With so many types of restaurants from fast food to full-service bar and grills or fancy five-star fine dining, and so many restaurant services and management techniques, it's difficult to establish the average labour costs. However, numerous restaurant management resources are available online to help you determine what your labour cost should be, and advice on how to achieve favourable percentages.
National Restaurant Association
As of July 2010, the National Restaurant Association reported that labour expenses represented about 1/3 of the total sales of most U.S. full-service restaurants. According to the report, full-service restaurants with an average guest check of £9 or less spent about 32.2 per cent of their gross sales on salaries and wages. Restaurants with guest checks totalling between £9 and £16 spent about 31.8 per cent and restaurants with guest spending more than £16, as well as limited-service eateries, contributed 31.9 per cent of their sales to labour expenses.
Online restaurant management, marketing and operational resource website, Restaurant Report, offers slightly varying statistics in an article titled, "Restaurant Accounting: For Profit's Sake, Inventory Your Food Cost!" written by Ron Gorodesky and Kate Lange. According to the authors, at the time of publication, the food and labour costs to operate a restaurant accounted for anywhere from 50 to 75 per cent of the establishment's total sales.
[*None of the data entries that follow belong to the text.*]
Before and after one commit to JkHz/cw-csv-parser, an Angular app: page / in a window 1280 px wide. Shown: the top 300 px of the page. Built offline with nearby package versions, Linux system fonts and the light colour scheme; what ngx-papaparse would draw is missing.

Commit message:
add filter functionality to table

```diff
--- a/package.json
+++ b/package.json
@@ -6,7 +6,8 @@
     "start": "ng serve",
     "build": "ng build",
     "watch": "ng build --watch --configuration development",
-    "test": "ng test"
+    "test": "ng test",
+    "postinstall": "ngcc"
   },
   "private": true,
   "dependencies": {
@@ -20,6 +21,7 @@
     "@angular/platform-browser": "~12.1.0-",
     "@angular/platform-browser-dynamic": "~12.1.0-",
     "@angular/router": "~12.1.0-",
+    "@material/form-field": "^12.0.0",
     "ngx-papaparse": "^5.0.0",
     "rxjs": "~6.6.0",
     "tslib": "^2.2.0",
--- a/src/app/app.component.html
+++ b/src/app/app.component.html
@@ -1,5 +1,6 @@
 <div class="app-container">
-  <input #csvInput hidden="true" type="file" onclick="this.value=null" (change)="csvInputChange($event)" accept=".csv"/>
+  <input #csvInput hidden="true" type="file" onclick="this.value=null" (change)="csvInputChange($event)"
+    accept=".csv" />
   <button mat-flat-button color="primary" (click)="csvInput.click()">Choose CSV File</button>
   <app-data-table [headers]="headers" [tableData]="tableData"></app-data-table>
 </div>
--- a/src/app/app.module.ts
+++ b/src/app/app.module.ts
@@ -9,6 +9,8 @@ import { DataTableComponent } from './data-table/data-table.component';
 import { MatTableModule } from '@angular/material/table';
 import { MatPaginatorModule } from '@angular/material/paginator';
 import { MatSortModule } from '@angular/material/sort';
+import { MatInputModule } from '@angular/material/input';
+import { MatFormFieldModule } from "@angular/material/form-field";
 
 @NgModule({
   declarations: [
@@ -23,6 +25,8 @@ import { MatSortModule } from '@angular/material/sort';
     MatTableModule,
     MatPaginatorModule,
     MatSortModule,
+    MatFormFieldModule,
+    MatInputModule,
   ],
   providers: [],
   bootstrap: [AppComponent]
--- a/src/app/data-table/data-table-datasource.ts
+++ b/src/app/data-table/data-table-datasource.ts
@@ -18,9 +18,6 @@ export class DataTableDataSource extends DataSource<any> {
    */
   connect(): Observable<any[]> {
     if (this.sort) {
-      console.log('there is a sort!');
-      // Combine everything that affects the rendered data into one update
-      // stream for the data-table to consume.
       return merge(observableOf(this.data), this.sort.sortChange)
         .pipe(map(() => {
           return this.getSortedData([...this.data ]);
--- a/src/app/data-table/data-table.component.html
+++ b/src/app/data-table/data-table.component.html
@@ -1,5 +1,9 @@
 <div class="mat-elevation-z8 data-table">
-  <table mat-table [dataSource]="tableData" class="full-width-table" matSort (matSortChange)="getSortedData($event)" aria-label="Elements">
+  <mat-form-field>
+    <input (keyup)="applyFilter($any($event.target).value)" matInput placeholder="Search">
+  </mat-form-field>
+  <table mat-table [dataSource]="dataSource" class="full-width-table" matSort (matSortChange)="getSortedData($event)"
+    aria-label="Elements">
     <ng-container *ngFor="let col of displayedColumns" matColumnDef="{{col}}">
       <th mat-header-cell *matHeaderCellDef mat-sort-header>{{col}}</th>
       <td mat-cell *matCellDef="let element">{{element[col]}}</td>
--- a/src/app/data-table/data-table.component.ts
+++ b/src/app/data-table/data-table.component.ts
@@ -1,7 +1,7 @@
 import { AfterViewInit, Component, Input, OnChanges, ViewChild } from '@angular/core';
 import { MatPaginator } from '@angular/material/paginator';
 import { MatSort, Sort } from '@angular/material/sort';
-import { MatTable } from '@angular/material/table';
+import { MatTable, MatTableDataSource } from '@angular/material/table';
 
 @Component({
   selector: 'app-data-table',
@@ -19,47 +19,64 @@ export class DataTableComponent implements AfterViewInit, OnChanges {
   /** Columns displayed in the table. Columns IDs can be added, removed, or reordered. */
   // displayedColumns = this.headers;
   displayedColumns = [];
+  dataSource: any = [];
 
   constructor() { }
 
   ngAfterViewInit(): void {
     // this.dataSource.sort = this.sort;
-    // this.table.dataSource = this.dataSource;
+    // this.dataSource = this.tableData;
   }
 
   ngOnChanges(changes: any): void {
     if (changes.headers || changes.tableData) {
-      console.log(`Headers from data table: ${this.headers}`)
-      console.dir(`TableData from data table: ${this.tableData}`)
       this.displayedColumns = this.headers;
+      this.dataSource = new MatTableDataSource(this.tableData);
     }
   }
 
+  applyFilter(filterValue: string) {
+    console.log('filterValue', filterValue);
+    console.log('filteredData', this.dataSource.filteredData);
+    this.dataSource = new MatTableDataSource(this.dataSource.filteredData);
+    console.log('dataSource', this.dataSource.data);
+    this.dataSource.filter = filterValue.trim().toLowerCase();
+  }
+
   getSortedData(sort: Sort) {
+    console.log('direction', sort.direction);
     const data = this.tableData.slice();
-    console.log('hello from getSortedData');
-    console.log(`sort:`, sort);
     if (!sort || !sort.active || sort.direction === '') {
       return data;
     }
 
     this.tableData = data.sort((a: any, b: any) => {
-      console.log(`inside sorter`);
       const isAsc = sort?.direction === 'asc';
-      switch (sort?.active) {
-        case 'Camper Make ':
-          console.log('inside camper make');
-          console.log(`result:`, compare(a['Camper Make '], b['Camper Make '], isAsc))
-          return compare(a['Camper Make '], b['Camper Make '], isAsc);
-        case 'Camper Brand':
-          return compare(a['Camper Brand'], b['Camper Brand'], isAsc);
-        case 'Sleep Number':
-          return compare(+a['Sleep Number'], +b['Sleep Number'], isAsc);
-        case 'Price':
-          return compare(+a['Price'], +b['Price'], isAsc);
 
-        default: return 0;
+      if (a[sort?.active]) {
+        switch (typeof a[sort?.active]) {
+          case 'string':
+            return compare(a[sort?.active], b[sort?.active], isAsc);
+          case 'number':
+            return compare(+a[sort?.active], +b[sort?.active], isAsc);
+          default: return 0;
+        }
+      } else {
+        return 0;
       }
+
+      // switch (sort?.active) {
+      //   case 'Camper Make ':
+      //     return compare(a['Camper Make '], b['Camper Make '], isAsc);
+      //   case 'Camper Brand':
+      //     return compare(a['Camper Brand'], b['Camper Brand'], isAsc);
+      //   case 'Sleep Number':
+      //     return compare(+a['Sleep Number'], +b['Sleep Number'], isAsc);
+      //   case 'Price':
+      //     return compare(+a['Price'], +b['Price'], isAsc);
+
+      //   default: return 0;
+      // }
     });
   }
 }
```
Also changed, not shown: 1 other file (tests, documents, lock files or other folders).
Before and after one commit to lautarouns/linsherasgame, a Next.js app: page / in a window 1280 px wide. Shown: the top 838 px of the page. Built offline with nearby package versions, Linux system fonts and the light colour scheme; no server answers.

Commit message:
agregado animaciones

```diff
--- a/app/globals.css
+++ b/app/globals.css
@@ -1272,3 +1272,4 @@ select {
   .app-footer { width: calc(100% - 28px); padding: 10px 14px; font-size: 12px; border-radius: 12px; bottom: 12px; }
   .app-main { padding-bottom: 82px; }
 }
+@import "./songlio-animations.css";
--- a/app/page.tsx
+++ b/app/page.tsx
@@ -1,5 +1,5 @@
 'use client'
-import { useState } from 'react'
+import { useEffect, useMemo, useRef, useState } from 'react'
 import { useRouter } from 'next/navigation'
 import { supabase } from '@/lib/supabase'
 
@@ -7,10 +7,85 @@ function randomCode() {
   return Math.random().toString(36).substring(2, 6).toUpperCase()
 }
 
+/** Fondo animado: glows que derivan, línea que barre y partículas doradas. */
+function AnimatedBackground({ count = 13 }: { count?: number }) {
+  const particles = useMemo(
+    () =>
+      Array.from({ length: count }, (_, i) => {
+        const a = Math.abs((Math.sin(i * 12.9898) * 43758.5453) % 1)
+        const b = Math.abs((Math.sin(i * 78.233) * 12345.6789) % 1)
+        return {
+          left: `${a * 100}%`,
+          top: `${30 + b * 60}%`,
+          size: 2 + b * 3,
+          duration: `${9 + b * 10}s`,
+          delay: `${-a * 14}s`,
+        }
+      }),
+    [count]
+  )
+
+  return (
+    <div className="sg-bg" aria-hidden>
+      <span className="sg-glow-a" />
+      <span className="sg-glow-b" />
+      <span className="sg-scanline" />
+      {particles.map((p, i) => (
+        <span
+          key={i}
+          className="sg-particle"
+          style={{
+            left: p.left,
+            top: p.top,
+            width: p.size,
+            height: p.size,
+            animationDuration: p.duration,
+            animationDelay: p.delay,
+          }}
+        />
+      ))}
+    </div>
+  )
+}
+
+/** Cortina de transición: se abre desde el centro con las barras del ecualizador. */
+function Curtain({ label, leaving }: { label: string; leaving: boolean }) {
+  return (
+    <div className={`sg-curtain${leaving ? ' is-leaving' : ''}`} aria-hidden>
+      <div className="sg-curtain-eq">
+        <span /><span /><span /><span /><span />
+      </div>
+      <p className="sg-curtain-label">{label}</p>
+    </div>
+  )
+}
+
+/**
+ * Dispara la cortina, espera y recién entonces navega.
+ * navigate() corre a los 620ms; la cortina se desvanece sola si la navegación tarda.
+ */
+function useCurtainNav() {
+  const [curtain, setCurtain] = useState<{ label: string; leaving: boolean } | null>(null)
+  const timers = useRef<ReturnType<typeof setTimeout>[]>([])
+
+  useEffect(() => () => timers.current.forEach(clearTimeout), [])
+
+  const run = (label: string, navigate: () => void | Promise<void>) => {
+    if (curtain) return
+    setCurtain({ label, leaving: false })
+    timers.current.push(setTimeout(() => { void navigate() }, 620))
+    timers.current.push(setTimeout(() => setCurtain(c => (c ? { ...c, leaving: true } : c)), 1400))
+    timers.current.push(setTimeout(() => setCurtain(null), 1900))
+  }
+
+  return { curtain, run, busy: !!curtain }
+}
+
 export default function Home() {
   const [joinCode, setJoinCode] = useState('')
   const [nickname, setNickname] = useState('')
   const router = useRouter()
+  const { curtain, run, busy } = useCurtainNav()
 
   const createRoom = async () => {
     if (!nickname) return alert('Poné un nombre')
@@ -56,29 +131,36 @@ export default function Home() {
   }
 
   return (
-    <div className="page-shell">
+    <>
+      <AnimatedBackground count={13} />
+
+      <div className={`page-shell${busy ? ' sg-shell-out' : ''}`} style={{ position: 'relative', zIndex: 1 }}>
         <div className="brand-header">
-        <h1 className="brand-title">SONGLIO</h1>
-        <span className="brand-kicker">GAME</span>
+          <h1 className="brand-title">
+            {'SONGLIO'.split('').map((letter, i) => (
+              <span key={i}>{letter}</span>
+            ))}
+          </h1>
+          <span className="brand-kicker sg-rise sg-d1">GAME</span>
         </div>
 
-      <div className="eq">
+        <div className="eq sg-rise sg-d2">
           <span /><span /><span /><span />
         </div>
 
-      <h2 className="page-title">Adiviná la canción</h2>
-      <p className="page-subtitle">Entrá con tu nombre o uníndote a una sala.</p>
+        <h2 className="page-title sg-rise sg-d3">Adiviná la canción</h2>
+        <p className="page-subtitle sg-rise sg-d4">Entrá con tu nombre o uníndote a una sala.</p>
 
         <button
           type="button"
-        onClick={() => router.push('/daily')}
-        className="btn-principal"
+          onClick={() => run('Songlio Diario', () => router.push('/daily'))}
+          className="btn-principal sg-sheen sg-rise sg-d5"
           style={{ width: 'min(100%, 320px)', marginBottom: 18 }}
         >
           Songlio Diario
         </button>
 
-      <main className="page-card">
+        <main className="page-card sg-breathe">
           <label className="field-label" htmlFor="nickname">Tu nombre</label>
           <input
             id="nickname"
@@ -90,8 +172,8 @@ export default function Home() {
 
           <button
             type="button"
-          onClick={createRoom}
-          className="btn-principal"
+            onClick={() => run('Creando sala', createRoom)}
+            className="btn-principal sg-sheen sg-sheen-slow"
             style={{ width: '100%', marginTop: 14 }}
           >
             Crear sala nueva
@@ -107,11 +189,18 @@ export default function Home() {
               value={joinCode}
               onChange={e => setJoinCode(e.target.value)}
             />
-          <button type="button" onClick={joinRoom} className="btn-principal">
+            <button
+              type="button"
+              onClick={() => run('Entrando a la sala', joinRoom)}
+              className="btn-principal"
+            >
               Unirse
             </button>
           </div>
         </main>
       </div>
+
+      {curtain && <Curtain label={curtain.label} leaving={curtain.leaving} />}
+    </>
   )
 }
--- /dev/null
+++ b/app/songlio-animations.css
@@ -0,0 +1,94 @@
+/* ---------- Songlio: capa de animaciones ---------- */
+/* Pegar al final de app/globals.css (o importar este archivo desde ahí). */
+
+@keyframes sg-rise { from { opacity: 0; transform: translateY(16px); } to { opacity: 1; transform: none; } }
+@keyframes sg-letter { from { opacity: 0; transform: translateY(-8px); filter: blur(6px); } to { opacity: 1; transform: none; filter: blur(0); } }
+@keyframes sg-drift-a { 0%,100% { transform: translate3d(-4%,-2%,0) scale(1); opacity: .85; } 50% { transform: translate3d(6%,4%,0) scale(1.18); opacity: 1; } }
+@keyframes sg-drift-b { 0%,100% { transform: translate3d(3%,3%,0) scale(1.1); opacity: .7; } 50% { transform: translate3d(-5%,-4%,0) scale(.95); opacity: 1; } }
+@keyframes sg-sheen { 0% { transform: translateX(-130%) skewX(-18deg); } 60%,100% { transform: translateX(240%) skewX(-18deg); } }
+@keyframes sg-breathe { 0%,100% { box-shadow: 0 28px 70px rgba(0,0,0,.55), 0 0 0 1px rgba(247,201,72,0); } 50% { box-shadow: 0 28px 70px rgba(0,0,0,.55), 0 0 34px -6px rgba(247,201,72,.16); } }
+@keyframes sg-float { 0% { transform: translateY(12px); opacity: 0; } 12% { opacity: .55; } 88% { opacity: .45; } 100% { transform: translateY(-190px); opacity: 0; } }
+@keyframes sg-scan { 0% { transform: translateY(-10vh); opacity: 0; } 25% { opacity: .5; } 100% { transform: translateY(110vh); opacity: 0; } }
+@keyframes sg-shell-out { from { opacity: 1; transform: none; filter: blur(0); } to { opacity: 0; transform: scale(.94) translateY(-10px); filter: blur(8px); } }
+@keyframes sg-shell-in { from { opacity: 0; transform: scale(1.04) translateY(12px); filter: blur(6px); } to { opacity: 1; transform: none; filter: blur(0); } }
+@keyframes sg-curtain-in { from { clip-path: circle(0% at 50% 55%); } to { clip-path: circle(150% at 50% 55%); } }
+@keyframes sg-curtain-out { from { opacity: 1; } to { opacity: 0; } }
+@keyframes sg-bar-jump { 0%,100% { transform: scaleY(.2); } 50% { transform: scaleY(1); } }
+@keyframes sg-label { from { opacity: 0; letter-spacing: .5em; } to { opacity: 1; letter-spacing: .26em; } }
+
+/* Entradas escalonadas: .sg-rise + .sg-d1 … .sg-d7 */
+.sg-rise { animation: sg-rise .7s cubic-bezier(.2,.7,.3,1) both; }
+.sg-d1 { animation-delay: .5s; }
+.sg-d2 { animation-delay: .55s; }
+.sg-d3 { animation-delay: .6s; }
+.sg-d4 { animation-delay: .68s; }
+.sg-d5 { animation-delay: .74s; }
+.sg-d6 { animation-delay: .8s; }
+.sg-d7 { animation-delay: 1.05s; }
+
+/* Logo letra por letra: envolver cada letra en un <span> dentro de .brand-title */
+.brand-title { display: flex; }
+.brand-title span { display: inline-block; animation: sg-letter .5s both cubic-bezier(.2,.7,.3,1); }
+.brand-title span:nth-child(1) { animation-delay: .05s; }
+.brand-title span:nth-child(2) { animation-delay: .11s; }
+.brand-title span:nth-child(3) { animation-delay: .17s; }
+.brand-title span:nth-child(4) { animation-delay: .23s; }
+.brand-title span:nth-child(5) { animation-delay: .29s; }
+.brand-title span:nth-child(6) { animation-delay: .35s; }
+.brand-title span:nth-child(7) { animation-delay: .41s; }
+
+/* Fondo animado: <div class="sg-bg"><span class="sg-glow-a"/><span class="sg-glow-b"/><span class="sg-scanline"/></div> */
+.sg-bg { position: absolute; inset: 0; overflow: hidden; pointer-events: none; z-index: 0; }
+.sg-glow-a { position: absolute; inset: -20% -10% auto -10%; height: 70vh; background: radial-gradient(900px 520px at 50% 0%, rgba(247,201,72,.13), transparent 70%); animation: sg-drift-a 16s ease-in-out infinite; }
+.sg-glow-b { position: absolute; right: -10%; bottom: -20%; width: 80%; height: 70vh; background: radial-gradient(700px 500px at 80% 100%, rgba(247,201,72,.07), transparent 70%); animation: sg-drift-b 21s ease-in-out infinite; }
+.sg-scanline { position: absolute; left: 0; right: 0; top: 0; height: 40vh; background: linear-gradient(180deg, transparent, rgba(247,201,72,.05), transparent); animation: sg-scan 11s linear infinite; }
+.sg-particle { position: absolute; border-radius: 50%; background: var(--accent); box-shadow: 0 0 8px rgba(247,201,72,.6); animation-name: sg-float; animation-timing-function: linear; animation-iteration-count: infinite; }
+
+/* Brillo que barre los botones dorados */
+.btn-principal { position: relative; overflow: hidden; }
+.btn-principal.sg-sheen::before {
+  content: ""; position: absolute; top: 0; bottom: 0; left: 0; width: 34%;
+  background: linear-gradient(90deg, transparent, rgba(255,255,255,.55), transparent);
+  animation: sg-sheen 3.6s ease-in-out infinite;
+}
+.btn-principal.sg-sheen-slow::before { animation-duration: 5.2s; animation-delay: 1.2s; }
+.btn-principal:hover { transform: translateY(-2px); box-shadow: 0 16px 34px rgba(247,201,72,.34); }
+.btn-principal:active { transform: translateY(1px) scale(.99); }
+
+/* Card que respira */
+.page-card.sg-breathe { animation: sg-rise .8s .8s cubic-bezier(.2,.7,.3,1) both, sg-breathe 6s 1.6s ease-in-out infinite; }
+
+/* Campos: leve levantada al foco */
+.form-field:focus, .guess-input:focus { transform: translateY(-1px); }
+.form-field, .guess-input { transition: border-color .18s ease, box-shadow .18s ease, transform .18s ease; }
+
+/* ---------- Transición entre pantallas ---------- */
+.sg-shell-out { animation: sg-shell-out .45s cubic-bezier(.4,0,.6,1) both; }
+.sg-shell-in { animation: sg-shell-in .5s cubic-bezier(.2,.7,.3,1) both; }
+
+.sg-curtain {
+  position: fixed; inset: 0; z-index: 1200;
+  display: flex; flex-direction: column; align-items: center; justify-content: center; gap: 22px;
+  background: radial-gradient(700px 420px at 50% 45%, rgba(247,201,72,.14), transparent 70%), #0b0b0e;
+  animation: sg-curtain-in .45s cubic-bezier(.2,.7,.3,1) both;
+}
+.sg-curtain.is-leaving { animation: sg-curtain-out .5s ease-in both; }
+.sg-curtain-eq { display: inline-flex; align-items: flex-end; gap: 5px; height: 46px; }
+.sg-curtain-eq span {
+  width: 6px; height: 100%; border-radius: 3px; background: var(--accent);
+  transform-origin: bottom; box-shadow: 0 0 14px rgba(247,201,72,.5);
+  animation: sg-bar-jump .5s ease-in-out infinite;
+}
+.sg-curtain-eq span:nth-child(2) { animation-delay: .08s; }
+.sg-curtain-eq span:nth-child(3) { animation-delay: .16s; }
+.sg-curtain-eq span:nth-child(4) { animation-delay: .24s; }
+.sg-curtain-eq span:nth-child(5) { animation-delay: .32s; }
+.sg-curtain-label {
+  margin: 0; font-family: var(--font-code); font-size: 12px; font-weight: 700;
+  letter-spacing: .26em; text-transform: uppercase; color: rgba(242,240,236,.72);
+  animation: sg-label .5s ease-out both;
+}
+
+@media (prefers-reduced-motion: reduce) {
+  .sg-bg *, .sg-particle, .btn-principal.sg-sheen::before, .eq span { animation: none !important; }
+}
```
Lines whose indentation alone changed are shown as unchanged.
The article states that of that 50 to 75 per cent, 28 to 35 per cent represented the cost of foods. Ultimately, according to Restaurant Report, the cost of labour would consume 22 to 40 per cent of the restaurant's gross profits.
Ecolab is a national industrial sanitation supply company that does a considerable amount of business in the food service industry. The company provides statistics and information regarding operational management, budgeting and services online for restaurant managers, owners and personnel. According to Ecolab's white paper on ware-washing operational cost analysis, the typical labour expenses for a full-service food operation -- such as a restaurant or cafeteria -- usually equals about 34 per cent of the total food and beverage sales of a specified period.
Control and Improvement
If you're dissatisfied with your restaurant's excessive labour costs and would like to improve your profit margin, many online restaurant management publications -- such as Restaurant Owner, Restaurant Research Group and the CBS Interactive Business Network, Bnet -- offer professional advice and tips on how to reduce your company's labour expenses. A few tips and ideas include hiring the appropriate amount of servers, bartenders and kitchen help without over staffing, creating efficient work schedules and offering deferred bonus incentive programs to management teams for reaching predetermined sales goals.
- National Restaurant Association; Labor Costs Represent About a Third of Full Service Sales; July 2010
- Food and Beverage Underground: Controlling Your Restaurant Labor Cost
- Bnet; 10 Ways to Control Your Restaurant's Labor Costs; Jim Sullivan
- RRG; Boost Productivity to Control Labor Costs; David Pavesic, Ph. D.
- Ecolab; Warewashing Operational Cost Analysis; 2007
- RestaurantReport; Restaurant Accounting: For Profit's Sake, Inventory Your Food Cost!; Ron Gorodesky, et al.